Reflections from Norway
“An elderly man, that reminds me of my late father, tightly grips both my hands and leads me around the outside of the circle of seated people, some dancing in micro movement exchange with one of the company dancers, some witnessing, perhaps curious. At various points I gently attempt to re-enter the circle but am met with his resistance – he pulls me back. He doesn’t say it but I imagine him saying: ‘not yet, this is not the right way in’. Later, at the end of the workshop we meet again and with his right arm around my waist he guides me out the door and together with all the other participants and nurses, we make our way up to the fifth floor to the lunch room where I sit a while longer with him. He offers me his drink. I feel like I’ve known him forever.
I feel shell shocked to be so suddenly transported into this space such palpable intimacy with a group of strangers.
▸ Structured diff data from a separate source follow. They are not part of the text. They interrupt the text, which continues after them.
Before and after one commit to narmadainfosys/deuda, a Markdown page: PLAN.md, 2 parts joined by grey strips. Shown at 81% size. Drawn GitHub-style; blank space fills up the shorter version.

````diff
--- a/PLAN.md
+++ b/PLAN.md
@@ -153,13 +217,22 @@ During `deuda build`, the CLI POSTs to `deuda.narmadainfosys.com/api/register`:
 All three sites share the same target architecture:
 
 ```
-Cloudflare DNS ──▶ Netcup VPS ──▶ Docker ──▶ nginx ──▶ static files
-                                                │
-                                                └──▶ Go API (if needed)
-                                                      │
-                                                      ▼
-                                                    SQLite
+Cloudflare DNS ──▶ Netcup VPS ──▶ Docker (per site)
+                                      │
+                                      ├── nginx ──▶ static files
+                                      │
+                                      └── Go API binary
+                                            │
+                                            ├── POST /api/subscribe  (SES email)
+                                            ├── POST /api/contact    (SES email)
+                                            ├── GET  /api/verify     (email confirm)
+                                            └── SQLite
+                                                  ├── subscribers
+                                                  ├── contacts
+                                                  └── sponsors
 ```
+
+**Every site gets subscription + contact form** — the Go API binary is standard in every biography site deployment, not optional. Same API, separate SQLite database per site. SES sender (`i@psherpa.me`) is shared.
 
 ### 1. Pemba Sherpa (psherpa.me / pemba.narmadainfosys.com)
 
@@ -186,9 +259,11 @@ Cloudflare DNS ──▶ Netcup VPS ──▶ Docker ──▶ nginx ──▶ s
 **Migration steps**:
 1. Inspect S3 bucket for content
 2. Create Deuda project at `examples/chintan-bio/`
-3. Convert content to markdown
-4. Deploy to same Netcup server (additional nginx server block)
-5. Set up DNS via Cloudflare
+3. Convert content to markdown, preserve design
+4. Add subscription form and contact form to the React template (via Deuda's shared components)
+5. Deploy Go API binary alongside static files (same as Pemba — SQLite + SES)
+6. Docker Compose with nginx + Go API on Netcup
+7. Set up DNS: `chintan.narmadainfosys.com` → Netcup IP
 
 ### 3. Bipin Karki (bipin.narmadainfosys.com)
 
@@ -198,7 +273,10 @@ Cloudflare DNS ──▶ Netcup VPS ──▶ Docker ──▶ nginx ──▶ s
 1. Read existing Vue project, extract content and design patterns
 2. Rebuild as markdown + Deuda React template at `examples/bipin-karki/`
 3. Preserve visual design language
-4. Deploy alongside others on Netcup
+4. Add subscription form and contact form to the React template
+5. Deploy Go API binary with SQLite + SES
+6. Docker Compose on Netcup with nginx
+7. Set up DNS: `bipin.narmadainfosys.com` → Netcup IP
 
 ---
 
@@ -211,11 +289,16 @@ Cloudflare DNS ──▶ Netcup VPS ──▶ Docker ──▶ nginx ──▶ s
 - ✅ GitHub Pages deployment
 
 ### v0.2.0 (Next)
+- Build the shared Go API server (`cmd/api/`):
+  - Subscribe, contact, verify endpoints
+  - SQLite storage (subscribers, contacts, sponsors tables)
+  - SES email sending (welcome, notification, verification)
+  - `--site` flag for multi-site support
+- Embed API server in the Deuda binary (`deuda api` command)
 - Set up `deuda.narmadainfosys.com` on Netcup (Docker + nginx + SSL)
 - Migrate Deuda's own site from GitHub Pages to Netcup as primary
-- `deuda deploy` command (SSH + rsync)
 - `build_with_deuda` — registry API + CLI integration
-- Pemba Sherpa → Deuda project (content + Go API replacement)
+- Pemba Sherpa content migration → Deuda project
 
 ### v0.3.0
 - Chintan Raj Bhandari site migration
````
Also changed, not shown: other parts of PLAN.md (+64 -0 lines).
The women and men in this twenty strong group were frail, vulnerable and in the final chapter of their dementia journey and yet the intensity of the group’s participation offered acts of resistance. A held gaze, asustained touch, throwing a jacket across the room, surprised laughter, an angry refusal to get up and dance, a reaching gesture to hold my hand. What I experienced was unmediated – we were all reaching for each other and in doing so we found the sadness, the slowing of pace. A place where words are topsy turvy and almost gone – but oceans of feeling remain“. Beatrice Allegranti, May 2018
Photos: Mel Burford
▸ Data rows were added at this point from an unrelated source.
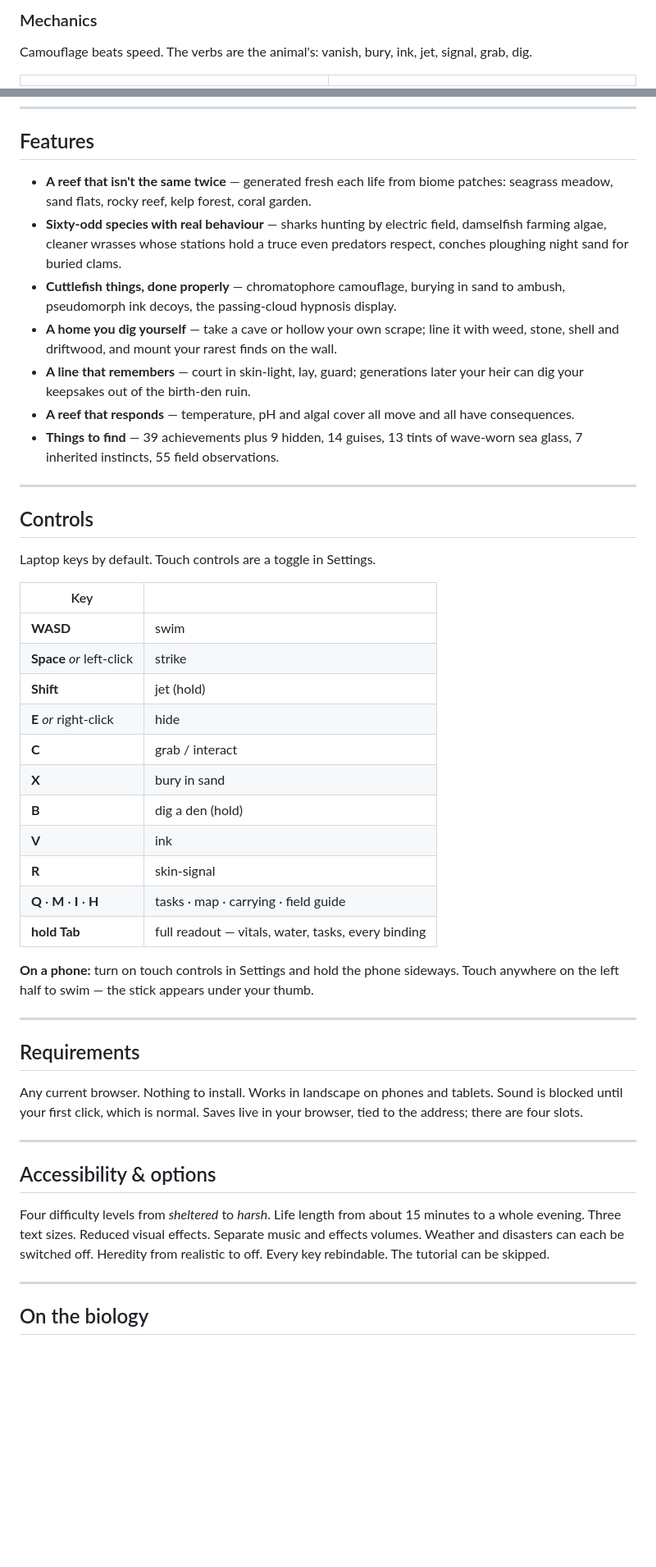
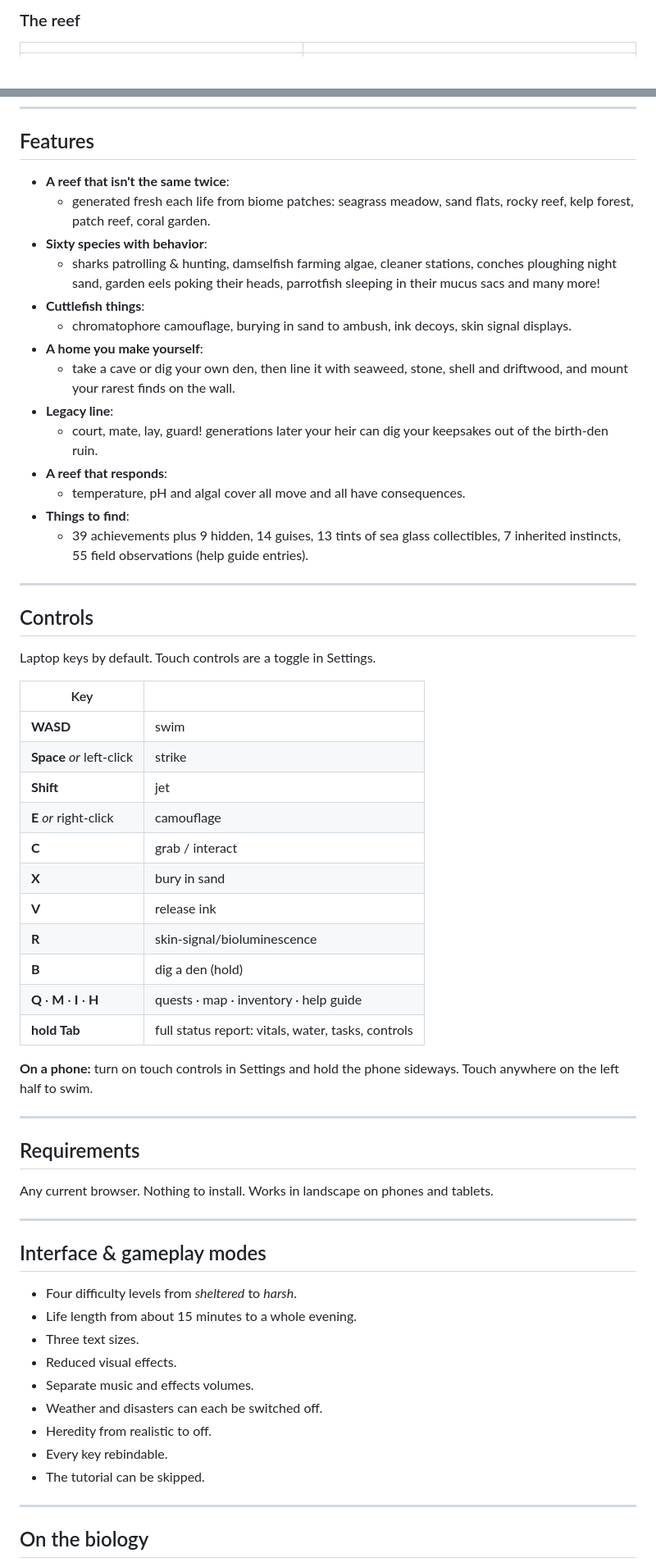
Before and after one commit to avelaxonov/cuttlefish-game, a Markdown page: README.md, 2 parts joined by grey strips. Shown at 82% size. GitHub-like rendering; blank space fills up the shorter version.

```diff
--- a/README.md
+++ b/README.md
@@ -47,8 +37,6 @@ different.
 
-### Mechanics
+### The reef
 
-Camouflage beats speed. The verbs are the animal's: vanish, bury, ink, jet,
-signal, grab, dig.
 
 | | |
 |---|---|
@@ -101,21 +85,23 @@ the reef actually feels to play.
 
 ## Features
 
-- **A reef that isn't the same twice** — generated fresh each life from biome
-  patches: seagrass meadow, sand flats, rocky reef, kelp forest, coral garden.
-- **Sixty-odd species with real behaviour** — sharks hunting by electric field,
-  damselfish farming algae, cleaner wrasses whose stations hold a truce even
-  predators respect, conches ploughing night sand for buried clams.
-- **Cuttlefish things, done properly** — chromatophore camouflage, burying in
-  sand to ambush, pseudomorph ink decoys, the passing-cloud hypnosis display.
-- **A home you dig yourself** — take a cave or hollow your own scrape; line it
-  with weed, stone, shell and driftwood, and mount your rarest finds on the wall.
-- **A line that remembers** — court in skin-light, lay, guard; generations later
+- **A reef that isn't the same twice**:
+  - generated fresh each life from biome patches: seagrass meadow, sand flats,
+  rocky reef, kelp forest, patch reef, coral garden.
+- **Sixty species with behavior**:
+  - sharks patrolling & hunting, damselfish farming algae, cleaner stations, conches ploughing night sand, garden eels poking their heads, parrotfish sleeping in their mucus sacs and many more!
+- **Cuttlefish things**:
+  - chromatophore camouflage, burying in sand to ambush, ink decoys, skin signal displays.
+- **A home you make yourself**:
+  - take a cave or dig your own den, then line it
+  with seaweed, stone, shell and driftwood, and mount your rarest finds on the wall.
+- **Legacy line**:
+  - court, mate, lay, guard! generations later
   your heir can dig your keepsakes out of the birth-den ruin.
-- **A reef that responds** — temperature, pH and algal cover all move and all
-  have consequences.
-- **Things to find** — 39 achievements plus 9 hidden, 14 guises, 13 tints of
-  wave-worn sea glass, 7 inherited instincts, 55 field observations.
+- **A reef that responds**:
+  - temperature, pH and algal cover all move and all have consequences.
+- **Things to find**:
+  - 39 achievements plus 9 hidden, 14 guises, 13 tints of sea glass collectibles, 7 inherited instincts, 55 field observations (help guide entries).
 
 ---
 
@@ -127,35 +113,40 @@ Laptop keys by default. Touch controls are a toggle in Settings.
 |---|---|
 | **WASD** | swim |
 | **Space** *or* left-click | strike |
-| **Shift** | jet (hold) |
-| **E** *or* right-click | hide |
+| **Shift** | jet |
+| **E** *or* right-click | camouflage |
 | **C** | grab / interact |
 | **X** | bury in sand |
+| **V** | release ink |
+| **R** | skin-signal/bioluminescence |
 | **B** | dig a den (hold) |
-| **V** | ink |
-| **R** | skin-signal |
-| **Q** · **M** · **I** · **H** | tasks · map · carrying · field guide |
-| **hold Tab** | full readout — vitals, water, tasks, every binding |
+| **Q** · **M** · **I** · **H** | quests · map · inventory · help guide |
+| **hold Tab** | full status report: vitals, water, tasks, controls |
 
 **On a phone:** turn on touch controls in Settings and hold the phone sideways.
-Touch anywhere on the left half to swim — the stick appears under your thumb.
+Touch anywhere on the left half to swim.
 
 ---
 
 ## Requirements
 
 Any current browser. Nothing to install. Works in landscape on phones and
-tablets. Sound is blocked until your first click, which is normal. Saves live in
-your browser, tied to the address; there are four slots.
+tablets.
 
 ---
 
-## Accessibility & options
+## Interface & gameplay modes
 
-Four difficulty levels from *sheltered* to *harsh*. Life length from about 15
-minutes to a whole evening. Three text sizes. Reduced visual effects. Separate
-music and effects volumes. Weather and disasters can each be switched off.
-Heredity from realistic to off. Every key rebindable. The tutorial can be skipped.
+- Four difficulty levels from *sheltered* to *harsh*.
+- Life length from about 15
+minutes to a whole evening.
+- Three text sizes.
+- Reduced visual effects.
+- Separate music and effects volumes.
+- Weather and disasters can each be switched off.
+- Heredity from realistic to off.
+- Every key rebindable.
+- The tutorial can be skipped.
 
 ---
 
```
Also changed, not shown: other parts of README.md (+22 -40 lines).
“This was nothing but a “regular” concert or dance show, where patients / residents are more or less passive recipients. In this dance, the patients really got involved and contributed directly to body and senses. It was amazing to see what came out of the dance and how spontaneous they were. The dancers were also very good, they knew what they were doing and they dared to challenge the patients more than we might usually wake up, but at the same time they took into consideration and ignored the limits of the patients” Kristin Marie Saetre, Manager, Fyllingsdalen Sykehjem
‘This was a really positive experience. The people of the day-care-centre remembered this workshop and talked about it when they came next time…and some also had a positive experience by the fact that you came from abroad and they could talk English‘ Kristin Marie Saetre, Manager, Fyllingsdalen Sykehjem
Fyllingsdalen Care Home, Bergen
Bella Ciao, the Italian partisan song, resounds its political message of resistance across the room. The group catch it like wildfire. Within minutes everyone is singing and throwing clothes across the space. Anarchy in the care home – we are untidy, unstructured and playfulness begins our dance. This group had ‘so much to say’, they are living with young onset dementia and their vocalisations resonate from a deep place, they are like cries reaching across generations, across time, space and bodies. As we sing and swing together we co-create dynamic and rhythmic pathways – everyone mobilising their vulnerability: we are the wind, the waves of the sea, the birds flying free. We are united in our participation, whether witnessing or dancing, everyone is in this together. Beatrice Allegranti, May 2018